[Revision comparison data]
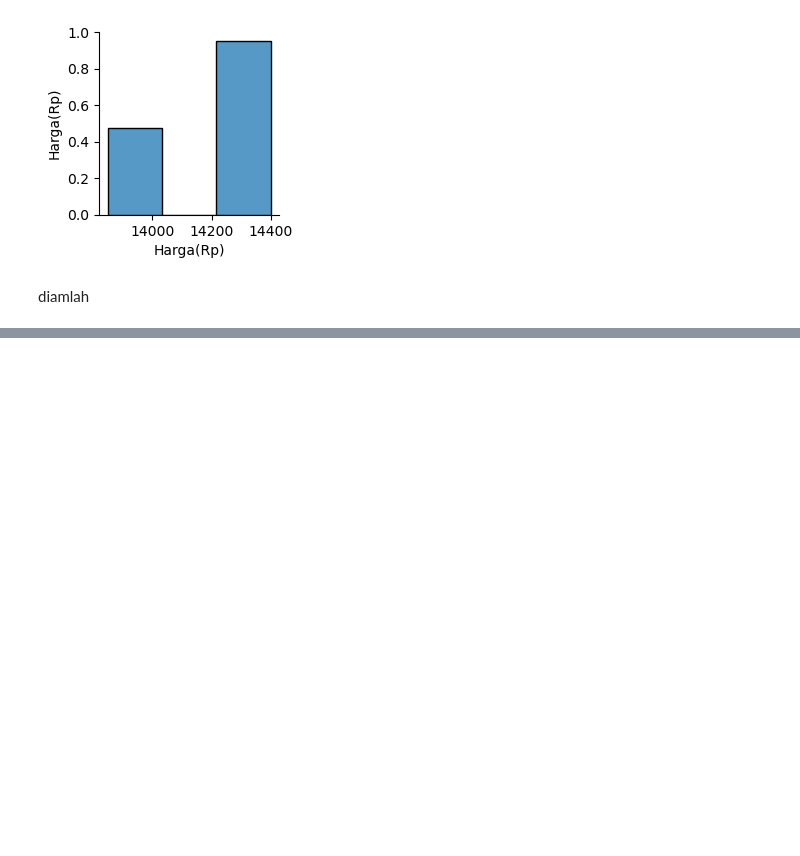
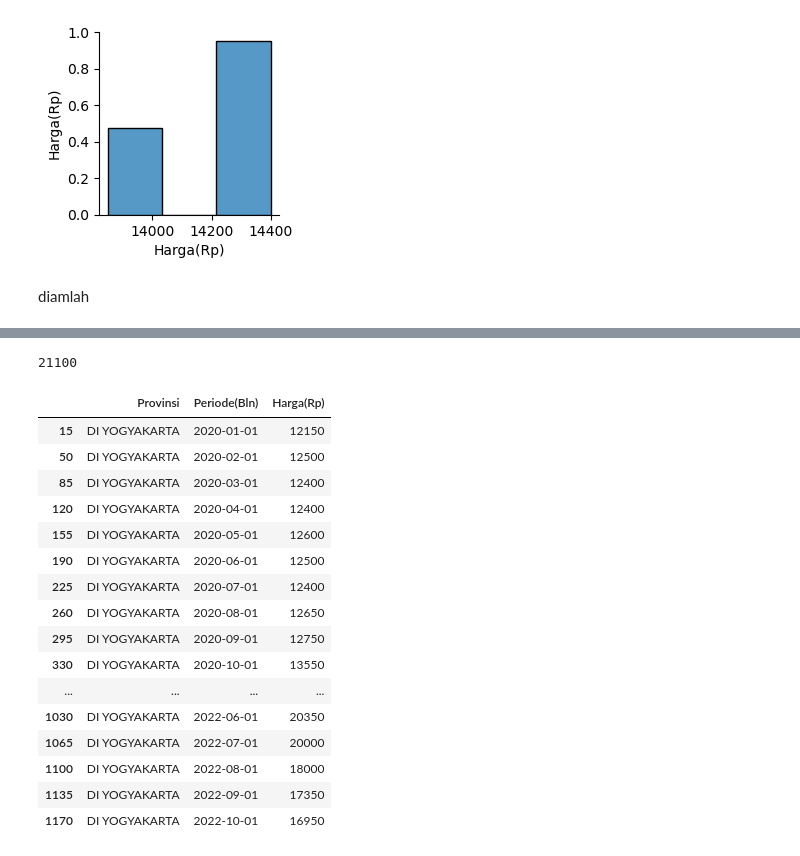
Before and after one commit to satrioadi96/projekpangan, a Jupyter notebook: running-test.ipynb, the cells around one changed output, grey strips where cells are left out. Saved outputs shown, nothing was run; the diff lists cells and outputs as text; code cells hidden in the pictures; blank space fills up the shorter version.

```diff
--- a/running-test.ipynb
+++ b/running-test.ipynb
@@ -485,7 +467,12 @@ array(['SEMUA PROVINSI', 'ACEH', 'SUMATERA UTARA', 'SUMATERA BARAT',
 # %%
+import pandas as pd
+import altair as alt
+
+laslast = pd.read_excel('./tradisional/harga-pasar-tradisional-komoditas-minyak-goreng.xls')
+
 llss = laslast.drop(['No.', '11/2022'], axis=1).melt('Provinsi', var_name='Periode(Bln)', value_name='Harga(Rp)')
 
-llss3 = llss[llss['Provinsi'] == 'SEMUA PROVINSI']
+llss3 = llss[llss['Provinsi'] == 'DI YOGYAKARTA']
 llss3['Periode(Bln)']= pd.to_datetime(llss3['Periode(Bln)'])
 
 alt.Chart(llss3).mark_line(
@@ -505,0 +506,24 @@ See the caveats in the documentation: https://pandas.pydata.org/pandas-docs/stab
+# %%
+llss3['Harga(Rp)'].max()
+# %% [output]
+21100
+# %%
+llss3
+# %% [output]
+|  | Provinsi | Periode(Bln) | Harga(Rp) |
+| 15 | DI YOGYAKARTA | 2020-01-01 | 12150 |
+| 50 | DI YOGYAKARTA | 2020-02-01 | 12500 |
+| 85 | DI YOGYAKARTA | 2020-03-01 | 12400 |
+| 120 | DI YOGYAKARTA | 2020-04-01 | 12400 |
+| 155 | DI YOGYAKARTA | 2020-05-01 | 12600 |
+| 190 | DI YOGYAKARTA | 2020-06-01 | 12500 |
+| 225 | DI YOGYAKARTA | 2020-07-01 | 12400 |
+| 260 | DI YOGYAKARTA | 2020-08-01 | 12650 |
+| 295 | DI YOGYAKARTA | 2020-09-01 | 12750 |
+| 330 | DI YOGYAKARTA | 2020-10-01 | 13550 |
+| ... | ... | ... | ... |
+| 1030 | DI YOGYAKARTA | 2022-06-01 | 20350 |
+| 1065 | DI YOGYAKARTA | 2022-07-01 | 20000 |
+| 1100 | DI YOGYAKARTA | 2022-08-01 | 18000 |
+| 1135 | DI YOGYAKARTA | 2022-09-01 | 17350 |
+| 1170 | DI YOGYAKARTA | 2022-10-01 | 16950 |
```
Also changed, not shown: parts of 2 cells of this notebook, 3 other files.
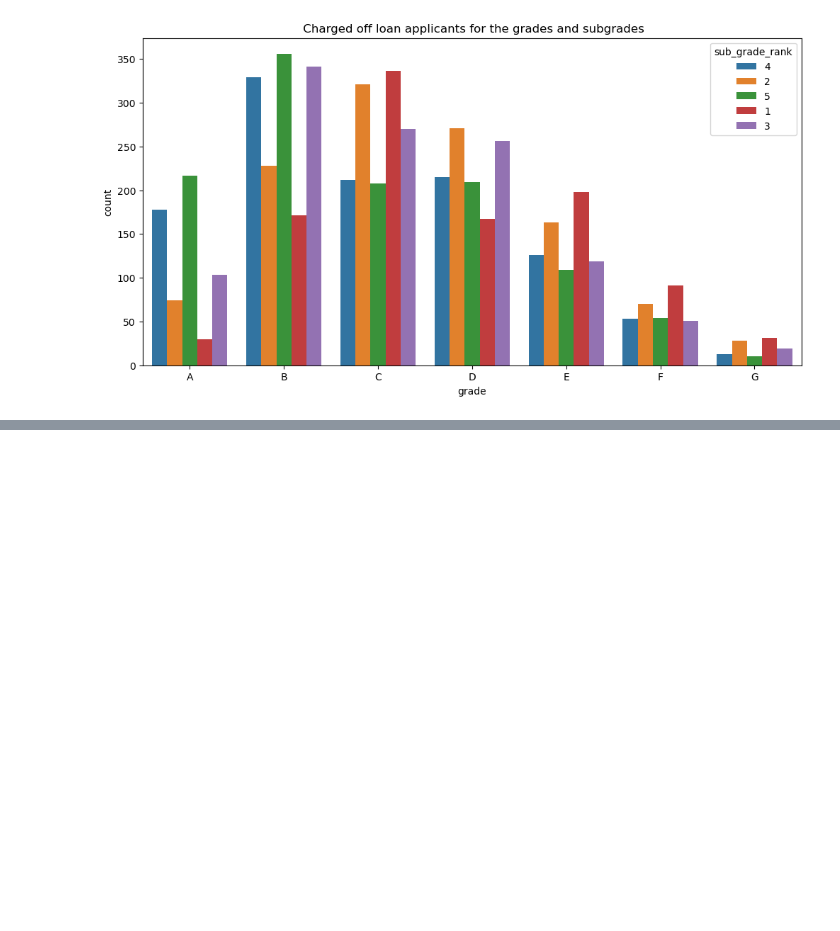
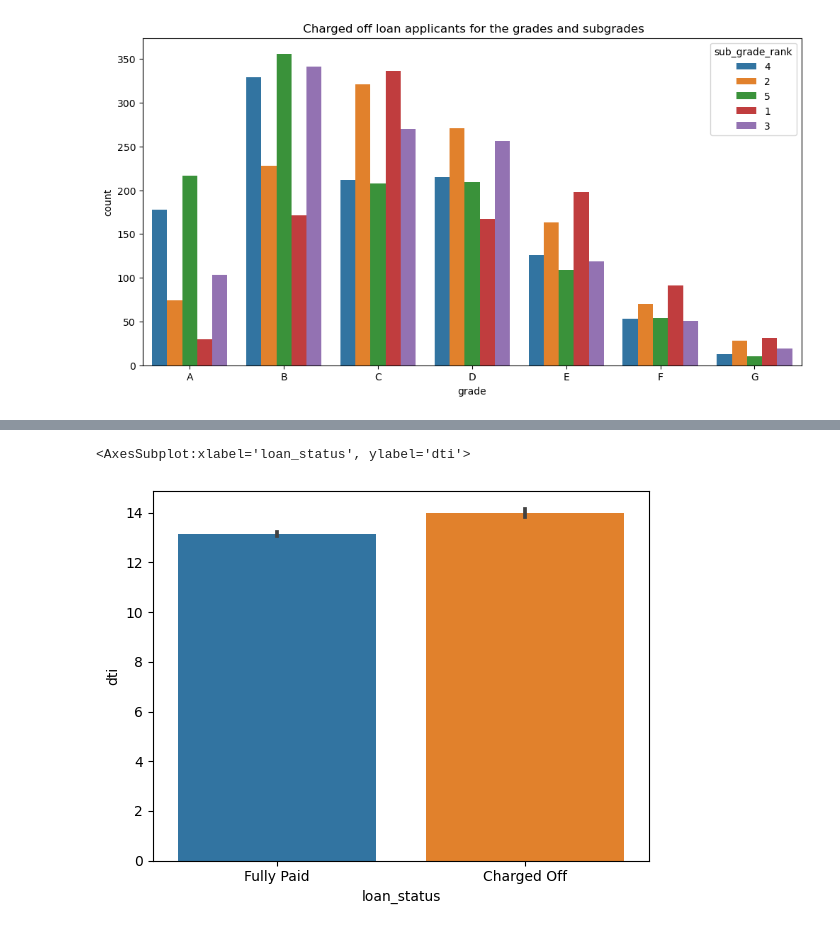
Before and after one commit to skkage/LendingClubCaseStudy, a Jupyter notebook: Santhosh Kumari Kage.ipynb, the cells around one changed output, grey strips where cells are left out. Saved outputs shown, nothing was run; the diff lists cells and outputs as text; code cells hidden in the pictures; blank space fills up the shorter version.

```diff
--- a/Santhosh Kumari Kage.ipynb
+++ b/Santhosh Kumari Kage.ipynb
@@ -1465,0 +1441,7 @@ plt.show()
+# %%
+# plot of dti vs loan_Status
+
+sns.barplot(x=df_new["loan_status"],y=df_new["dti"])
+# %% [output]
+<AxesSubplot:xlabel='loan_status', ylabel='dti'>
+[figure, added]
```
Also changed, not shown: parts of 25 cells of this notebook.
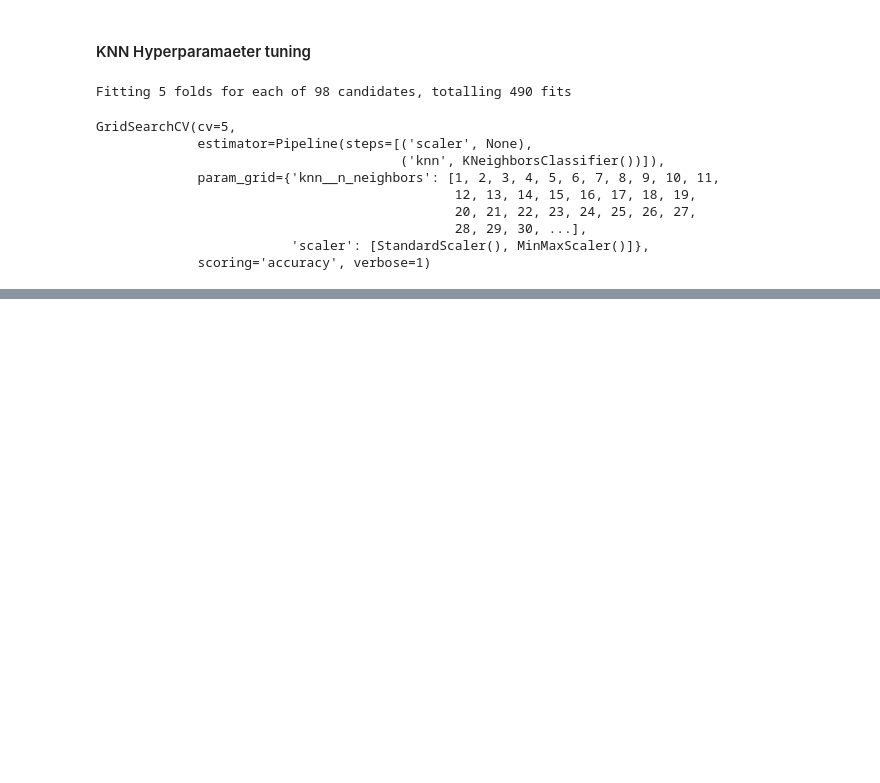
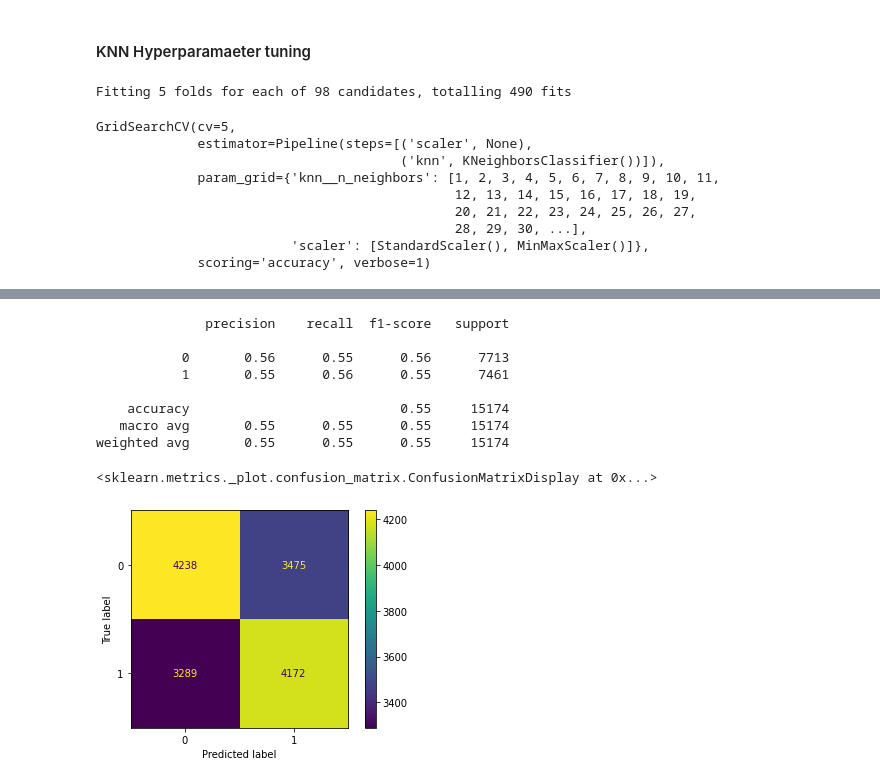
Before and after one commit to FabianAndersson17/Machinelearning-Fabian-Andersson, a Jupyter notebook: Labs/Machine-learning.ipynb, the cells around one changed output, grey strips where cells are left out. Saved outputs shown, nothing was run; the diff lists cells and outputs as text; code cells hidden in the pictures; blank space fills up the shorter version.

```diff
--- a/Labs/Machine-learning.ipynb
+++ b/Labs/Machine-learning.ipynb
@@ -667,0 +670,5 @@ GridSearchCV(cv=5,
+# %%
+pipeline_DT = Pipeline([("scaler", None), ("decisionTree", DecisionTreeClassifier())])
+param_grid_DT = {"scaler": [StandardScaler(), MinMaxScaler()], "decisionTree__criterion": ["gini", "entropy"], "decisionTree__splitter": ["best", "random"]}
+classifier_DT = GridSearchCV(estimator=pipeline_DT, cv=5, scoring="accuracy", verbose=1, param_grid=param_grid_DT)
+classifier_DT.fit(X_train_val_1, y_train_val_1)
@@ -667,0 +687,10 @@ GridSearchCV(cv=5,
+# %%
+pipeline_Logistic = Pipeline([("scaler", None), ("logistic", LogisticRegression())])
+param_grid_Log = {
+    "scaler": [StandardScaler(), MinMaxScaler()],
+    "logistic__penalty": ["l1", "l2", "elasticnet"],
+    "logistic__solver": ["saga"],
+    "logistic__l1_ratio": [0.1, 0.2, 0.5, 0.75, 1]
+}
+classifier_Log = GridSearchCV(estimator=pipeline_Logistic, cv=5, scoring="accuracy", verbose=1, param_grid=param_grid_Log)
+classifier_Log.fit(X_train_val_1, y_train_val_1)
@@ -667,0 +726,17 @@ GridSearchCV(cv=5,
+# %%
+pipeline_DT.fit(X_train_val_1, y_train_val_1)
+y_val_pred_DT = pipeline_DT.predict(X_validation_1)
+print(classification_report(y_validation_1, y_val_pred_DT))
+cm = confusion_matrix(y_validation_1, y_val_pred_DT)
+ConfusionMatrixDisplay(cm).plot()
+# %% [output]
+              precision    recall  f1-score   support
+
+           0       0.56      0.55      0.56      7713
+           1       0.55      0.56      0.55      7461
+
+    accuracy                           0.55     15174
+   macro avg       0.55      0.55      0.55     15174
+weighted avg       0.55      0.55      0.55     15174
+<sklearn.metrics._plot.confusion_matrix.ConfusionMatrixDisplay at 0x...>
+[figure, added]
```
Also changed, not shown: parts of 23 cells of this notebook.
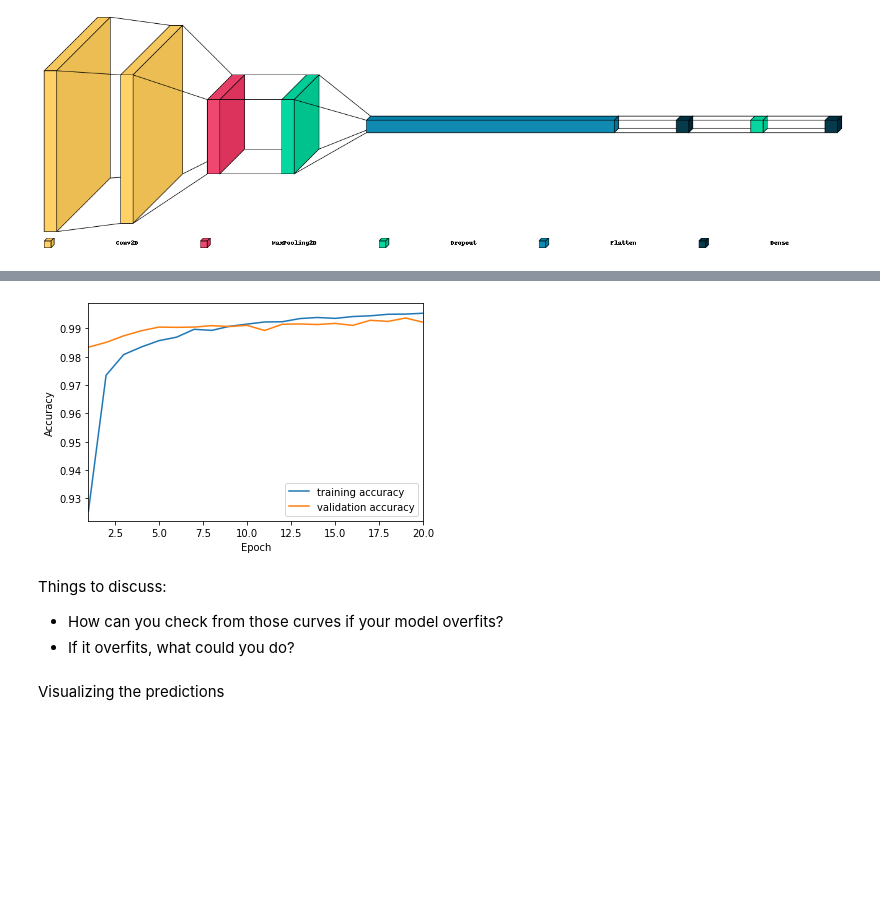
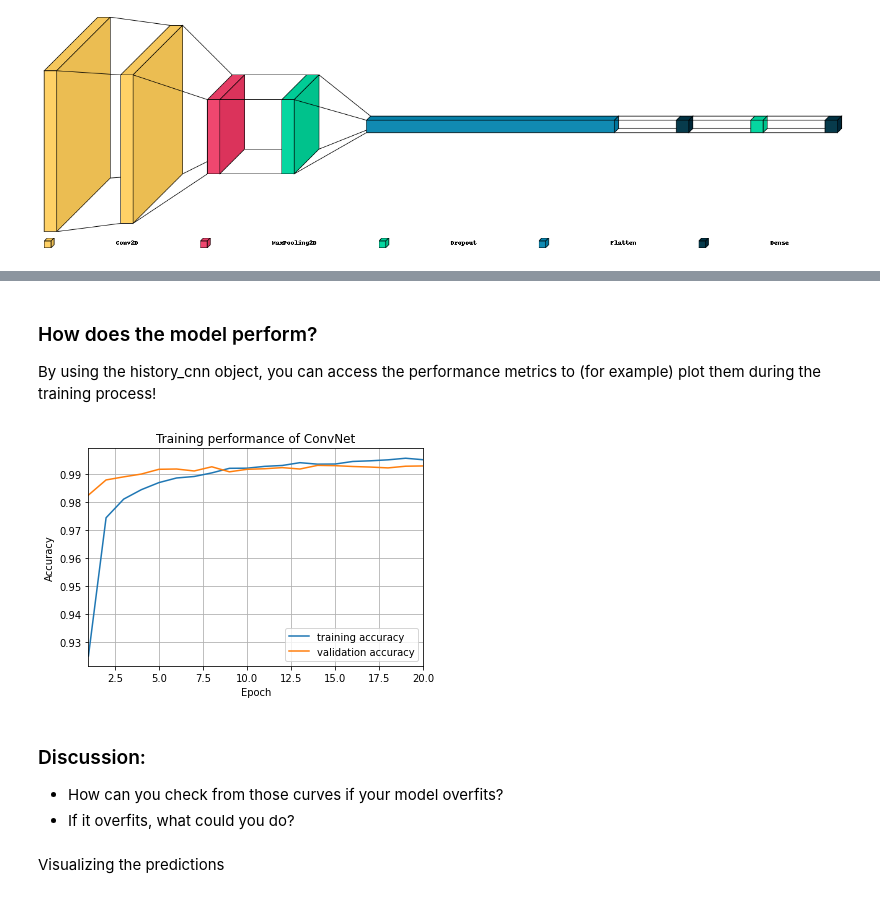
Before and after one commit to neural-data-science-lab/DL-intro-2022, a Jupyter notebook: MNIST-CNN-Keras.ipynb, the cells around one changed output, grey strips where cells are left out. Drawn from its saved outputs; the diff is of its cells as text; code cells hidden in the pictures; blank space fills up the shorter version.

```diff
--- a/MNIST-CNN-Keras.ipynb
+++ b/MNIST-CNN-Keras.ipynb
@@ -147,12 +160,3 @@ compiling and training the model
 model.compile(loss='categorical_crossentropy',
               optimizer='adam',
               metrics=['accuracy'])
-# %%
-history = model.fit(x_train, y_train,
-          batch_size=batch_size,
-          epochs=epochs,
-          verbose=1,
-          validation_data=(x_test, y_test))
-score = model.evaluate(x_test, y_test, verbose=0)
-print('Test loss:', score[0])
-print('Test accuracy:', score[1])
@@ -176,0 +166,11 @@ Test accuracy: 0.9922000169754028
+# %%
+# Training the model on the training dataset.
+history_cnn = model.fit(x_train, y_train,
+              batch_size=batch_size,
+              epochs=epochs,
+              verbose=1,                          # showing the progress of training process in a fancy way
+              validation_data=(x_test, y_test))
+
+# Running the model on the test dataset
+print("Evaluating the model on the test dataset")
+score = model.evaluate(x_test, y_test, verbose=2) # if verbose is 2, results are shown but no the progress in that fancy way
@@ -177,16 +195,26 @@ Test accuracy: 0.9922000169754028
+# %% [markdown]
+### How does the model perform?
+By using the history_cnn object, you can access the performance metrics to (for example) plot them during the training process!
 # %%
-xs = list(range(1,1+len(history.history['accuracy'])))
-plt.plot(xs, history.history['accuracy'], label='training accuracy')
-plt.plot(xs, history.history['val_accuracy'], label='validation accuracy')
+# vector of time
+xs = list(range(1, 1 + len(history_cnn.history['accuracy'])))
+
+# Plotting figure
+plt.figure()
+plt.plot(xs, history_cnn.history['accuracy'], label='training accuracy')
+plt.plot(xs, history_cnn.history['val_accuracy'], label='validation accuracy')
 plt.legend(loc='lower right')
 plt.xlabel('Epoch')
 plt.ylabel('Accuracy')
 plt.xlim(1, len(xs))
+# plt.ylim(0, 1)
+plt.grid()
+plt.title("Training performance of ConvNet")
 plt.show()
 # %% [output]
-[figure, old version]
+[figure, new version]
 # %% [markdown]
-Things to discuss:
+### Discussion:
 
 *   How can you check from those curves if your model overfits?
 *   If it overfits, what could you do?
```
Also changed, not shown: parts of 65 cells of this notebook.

**Problem to solve**
Give the number of lines in the records above that contain the word "metrics", and nothing more.

**Written solution**
3